» **Brief**: From the entries, copy out every line in which the word "center" is found.

» **Dataset records**:
▽

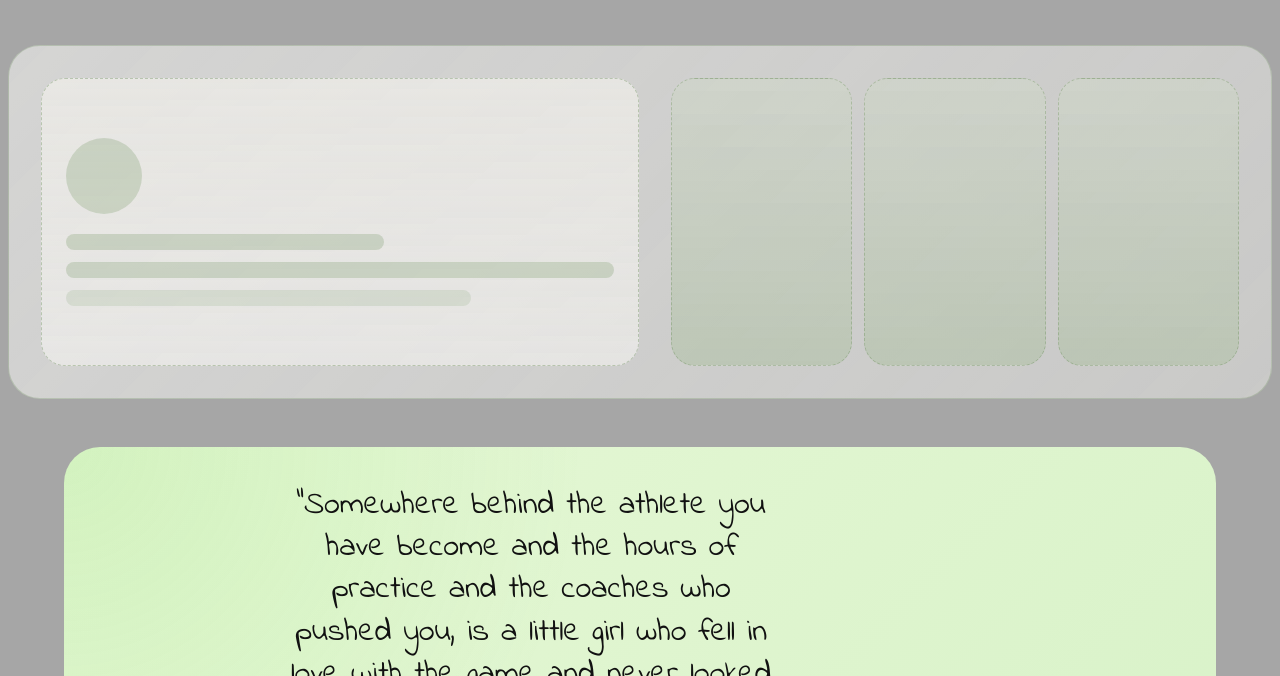
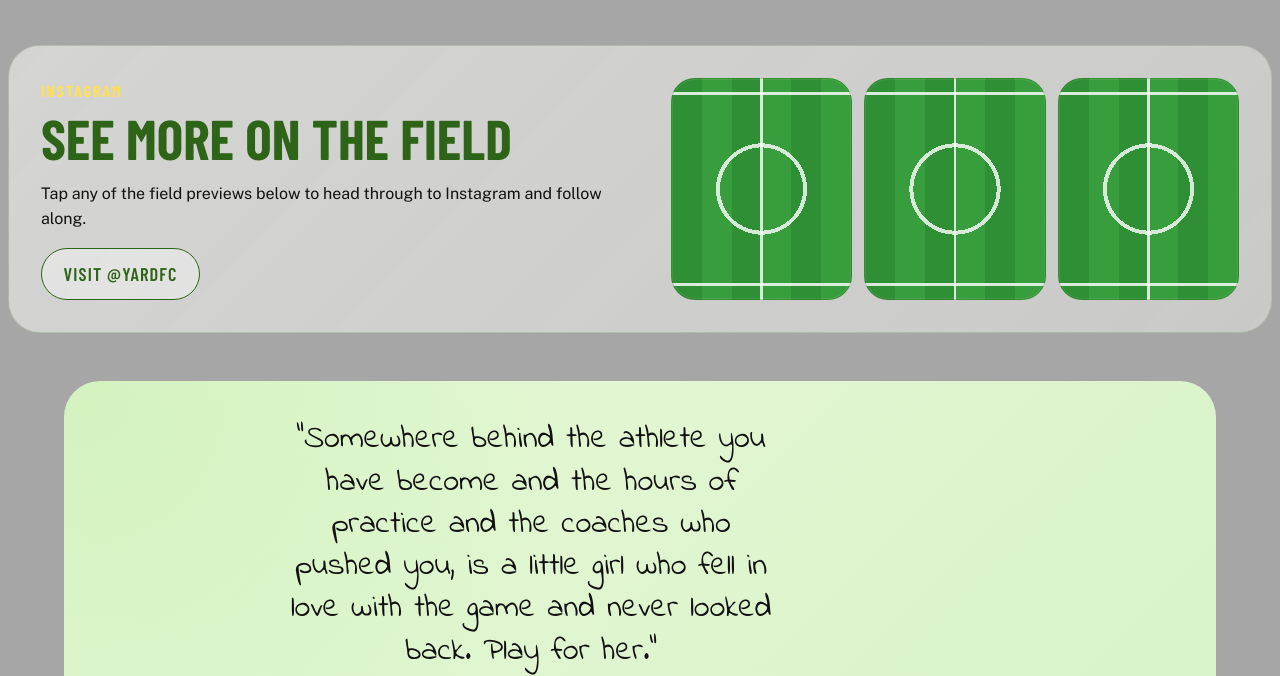
Before and after one commit to Davemem/yard-football-creative, a plain HTML site: page index.html in a window 1280 px wide. Shown: the part 1293-1969 px from the top of the page. Drawn offline with nearby package versions, Linux system fonts and the light colour scheme; a web font is replaced by a local one.

Commit message:
feat: refine header frame and instagram previews

```diff
--- a/index.html
+++ b/index.html
@@ -39,6 +39,7 @@
           <a href="programs.html">Programs</a>
           <a href="events.html">Events</a>
           <a href="contact.html">Contact</a>
+        </nav>
 
         <div class="header-social" aria-label="Social links">
           <a
@@ -63,7 +64,6 @@
             </svg>
           </span>
         </div>
-        </nav>
       </div>
     </header>
 
@@ -156,18 +156,24 @@
 
       <section class="section-shell reveal">
         <div class="container">
-          <div class="social-feed-shell social-feed-shell-placeholder" aria-label="Instagram placeholder">
-            <div class="instagram-placeholder-panel" aria-hidden="true">
-              <span class="instagram-placeholder-chip"></span>
-              <span class="instagram-placeholder-line instagram-placeholder-line-short"></span>
-              <span class="instagram-placeholder-line"></span>
-              <span class="instagram-placeholder-line instagram-placeholder-line-faint"></span>
+          <div class="social-feed-shell" aria-label="Instagram preview">
+            <div class="stack-md">
+              <div class="section-heading stack-sm">
+                <p class="section-kicker">Instagram</p>
+                <h2 class="section-title">See More On The Field</h2>
+              </div>
+              <p class="max-copy">
+                Tap any of the field previews below to head through to Instagram and follow along.
+              </p>
+              <a class="button button-secondary" href="https://instagram.com/yardfc" target="_blank" rel="noreferrer">
+                Visit @yardfc
+              </a>
             </div>
 
-            <div class="feed-preview-grid feed-preview-grid-placeholder" aria-hidden="true">
-              <div class="feed-tile feed-tile-placeholder"></div>
-              <div class="feed-tile feed-tile-placeholder"></div>
-              <div class="feed-tile feed-tile-placeholder"></div>
+            <div class="feed-preview-grid" aria-label="Instagram field previews">
+              <a class="feed-tile feed-tile-field" href="https://instagram.com/yardfc" target="_blank" rel="noreferrer" aria-label="Open Yard Instagram preview one"></a>
+              <a class="feed-tile feed-tile-field" href="https://instagram.com/yardfc" target="_blank" rel="noreferrer" aria-label="Open Yard Instagram preview two"></a>
+              <a class="feed-tile feed-tile-field" href="https://instagram.com/yardfc" target="_blank" rel="noreferrer" aria-label="Open Yard Instagram preview three"></a>
             </div>
           </div>
         </div>
--- a/styles.css
+++ b/styles.css
@@ -165,6 +165,10 @@ h3 {
 .container {
   width: min(calc(100% - 1rem), var(--container-max));
   margin: 0 auto;
+}
+
+.site-header .container {
+  width: min(calc(100% - 0.5rem), var(--container-max));
 }
 
 .page-shell {
@@ -770,58 +774,10 @@ h3 {
   box-shadow: var(--shadow-soft);
 }
 
-.social-feed-shell-placeholder {
-  align-items: stretch;
-}
-
-.instagram-placeholder-panel {
-  min-height: 18rem;
-  display: grid;
-  align-content: center;
-  gap: var(--space-3);
-  padding: var(--space-5);
-  border-radius: var(--radius-md);
-  border: 1px dashed color-mix(in srgb, var(--color-field-depth) 26%, transparent);
-  background:
-    linear-gradient(180deg, color-mix(in srgb, var(--color-paper) 46%, transparent), color-mix(in srgb, var(--color-chalk) 26%, transparent)),
-    color-mix(in srgb, var(--color-paper) 38%, transparent);
-}
-
-.instagram-placeholder-chip,
-.instagram-placeholder-line {
-  display: block;
-  border-radius: 999px;
-  background: color-mix(in srgb, var(--color-field-depth) 16%, transparent);
-}
-
-.instagram-placeholder-chip {
-  width: 4.75rem;
-  height: 4.75rem;
-  margin-bottom: var(--space-2);
-}
-
-.instagram-placeholder-line {
-  width: 100%;
-  height: 1rem;
-}
-
-.instagram-placeholder-line-short {
-  width: 58%;
-}
-
-.instagram-placeholder-line-faint {
-  width: 74%;
-  opacity: 0.62;
-}
-
 .feed-preview-grid {
   display: grid;
   grid-template-columns: repeat(3, minmax(0, 1fr));
   gap: var(--space-3);
-}
-
-.feed-preview-grid-placeholder {
-  align-content: stretch;
 }
 
 .feed-tile {
@@ -847,14 +803,30 @@ h3 {
     var(--color-field-depth);
 }
 
-.feed-tile-placeholder,
-.feed-tile-placeholder:nth-child(2),
-.feed-tile-placeholder:nth-child(3) {
-  min-height: 18rem;
-  border: 1px dashed color-mix(in srgb, var(--color-field-depth) 22%, transparent);
+
+.feed-tile-field,
+.feed-tile-field:nth-child(2),
+.feed-tile-field:nth-child(3) {
+  min-height: 12rem;
+  border: 1px solid color-mix(in srgb, var(--color-field-depth) 24%, transparent);
   background:
-    linear-gradient(180deg, color-mix(in srgb, var(--color-field-depth) 8%, transparent), color-mix(in srgb, var(--color-field-depth) 18%, transparent)),
-    color-mix(in srgb, var(--color-paper) 42%, transparent);
+    radial-gradient(circle at center, transparent 0 2.6rem, rgba(255, 255, 255, 0.8) 2.6rem 2.85rem, transparent 2.85rem),
+    linear-gradient(90deg, transparent 49.3%, rgba(255, 255, 255, 0.8) 49.3% 50.7%, transparent 50.7%),
+    linear-gradient(180deg, transparent 6%, rgba(255, 255, 255, 0.82) 6% 7.4%, transparent 7.4% 92.6%, rgba(255, 255, 255, 0.82) 92.6% 94%, transparent 94%),
+    repeating-linear-gradient(
+      90deg,
+      #2f8f35 0%,
+      #2f8f35 16.66%,
+      #389d3c 16.66%,
+      #389d3c 33.32%
+    );
+  background-size: auto, auto, auto, 100% 100%;
+  box-shadow: inset 0 0 0 1px rgba(255, 255, 255, 0.08);
+}
+
+.feed-tile-field:hover,
+.feed-tile-field:focus-visible {
+  transform: translateY(-2px);
 }
 
 .feed-tile-label {
```
Also changed, not shown: about.html (+1 -1 lines), contact.html (+1 -1 lines), events.html (+1 -1 lines), programs.html (+1 -1 lines). Lines whose indentation alone changed are shown as unchanged.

△

» **Task result**:
-  align-content: center;
+    radial-gradient(circle at center, transparent 0 2.6rem, rgba(255, 255, 255, 0.8) 2.6rem 2.85rem, transparent 2.85rem),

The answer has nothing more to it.